Then he asked, “Have you filled any of the other roles?” We told him that we had Carol Kane, and he asked “What about this woman in the middle part? How about Colleen Dewhurst for it?” Colleen Dewhurst, at the time - and even now - was principally known as a Broadway actress who didn't do movies, and we thought people would look at this as a low-budget, cheesy thing, and she's not going to want to be involved, and Charlie said “Well, I know her, and I've worked with her, and I happen to know she needs to make some money right now” and so we talked to her, and we ended up with Colleen Dewhurst.
Charlie also said “Are you casting any black actors in this?” because he was very much involved in wanting to helping black actors or technicians to have a shot at making it in Hollywood, so that's how we ended up with Ron O'Neal - Superfly! - as a cop. Tony Beckley came to us because he was a close personal friend of Barry Krost - a “look at his work” kind of thing - and he was real insistent about it, so he got hold of some film he had done, and we looked at it, and that's how that happened.
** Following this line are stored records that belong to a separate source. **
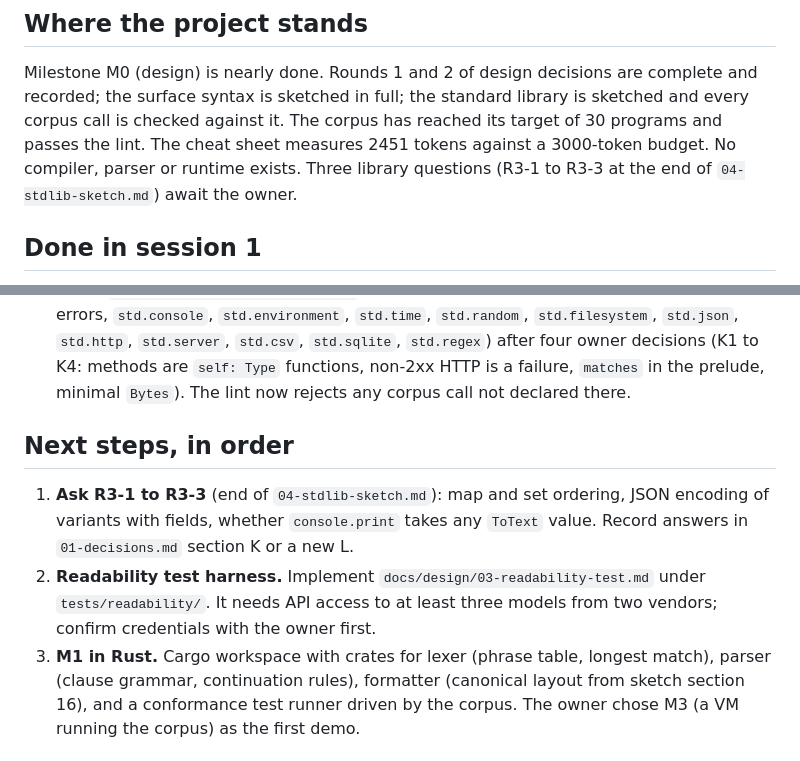
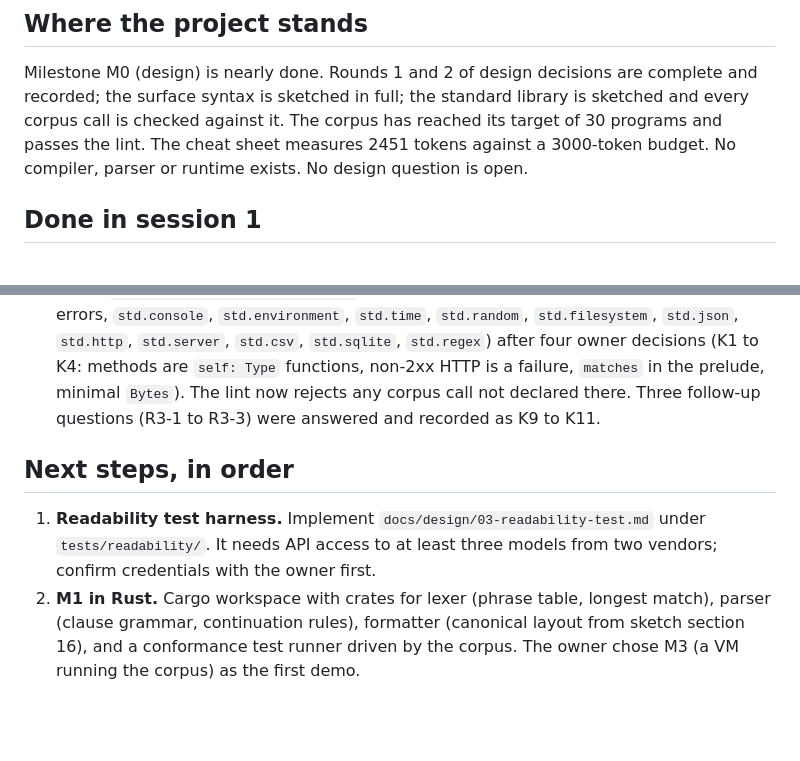
Before and after one commit to renyi-lang/renyi, a Markdown page: docs/HANDOFF.md, 2 parts joined by grey strips. GitHub-like rendering; blank space fills up the shorter version.

```diff
--- a/docs/HANDOFF.md
+++ b/docs/HANDOFF.md
@@ -11,8 +11,7 @@ complete and recorded; the surface syntax is sketched in full; the standard
 library is sketched and every corpus call is checked against it. The corpus
 has reached its target of 30 programs and passes the lint. The cheat sheet
 measures 2451 tokens against a 3000-token budget. No compiler, parser or
-runtime exists. Three library questions (R3-1 to R3-3 at the end of
-`04-stdlib-sketch.md`) await the owner.
+runtime exists. No design question is open.
 
 ## Done in session 1
 
@@ -56,17 +55,15 @@ runtime exists. Three library questions (R3-1 to R3-3 at the end of
    `std.csv`, `std.sqlite`, `std.regex`) after four owner decisions (K1 to
    K4: methods are `self: Type` functions, non-2xx HTTP is a failure,
    `matches` in the prelude, minimal `Bytes`). The lint now rejects any corpus
-   call not declared there.
+   call not declared there. Three follow-up questions (R3-1 to R3-3) were
+   answered and recorded as K9 to K11.
 
 ## Next steps, in order
 
-1. **Ask R3-1 to R3-3** (end of `04-stdlib-sketch.md`): map and set ordering,
-   JSON encoding of variants with fields, whether `console.print` takes any
-   `ToText` value. Record answers in `01-decisions.md` section K or a new L.
-2. **Readability test harness.** Implement `docs/design/03-readability-test.md`
+1. **Readability test harness.** Implement `docs/design/03-readability-test.md`
    under `tests/readability/`. It needs API access to at least three models
    from two vendors; confirm credentials with the owner first.
-3. **M1 in Rust.** Cargo workspace with crates for lexer (phrase table, longest
+2. **M1 in Rust.** Cargo workspace with crates for lexer (phrase table, longest
    match), parser (clause grammar, continuation rules), formatter (canonical
    layout from sketch section 16), and a conformance test runner driven by the
    corpus. The owner chose M3 (a VM running the corpus) as the first demo.
```
Also changed, not shown: docs/design/01-decisions.md (+16 -0 lines), docs/design/04-stdlib-sketch.md (+14 -16 lines).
Were you always interested in thrillers or scary movies, or was it just something you happened into after the success of When A Stranger Calls?
Happened into it. Happened into it. I have no particular love or affinity for scary movies. In fact, as a child, growing up, my parents wouldn't let me go see scary movies. Psycho came out, and all my friends went, and I couldn't go see it. But, when Steve Feke first told me this idea he claimed he had read about in a newspaper article n the LA Times back in 1972 as having taken place in Brentwood - an affluent suburb of Los Angeles - about this babysitter getting these phone calls, I just thought, “Wow, that's incredible. Steve, we gotta make this”.
But, as I say, I never had an affinity for scary movies, and we made Stranger simply because I was trying to get a career going, and we came across this idea that happened to be scary that seemed - to me - to be wildly commercial, and couldn't lose. After it came out, and was the success that it was, immediately I got pigeonholed and people wanted me to do another scary movie. I was resistant, but wasn't able to convince anyone interested in the stories that I wanted to do, so eventually I had to make money and I was lucky enough at that time for April Fool's Day to come along and other things.
When A Stranger Calls / When A Stranger Calls Back is out on Blu-ray on December 17th from Second Sight.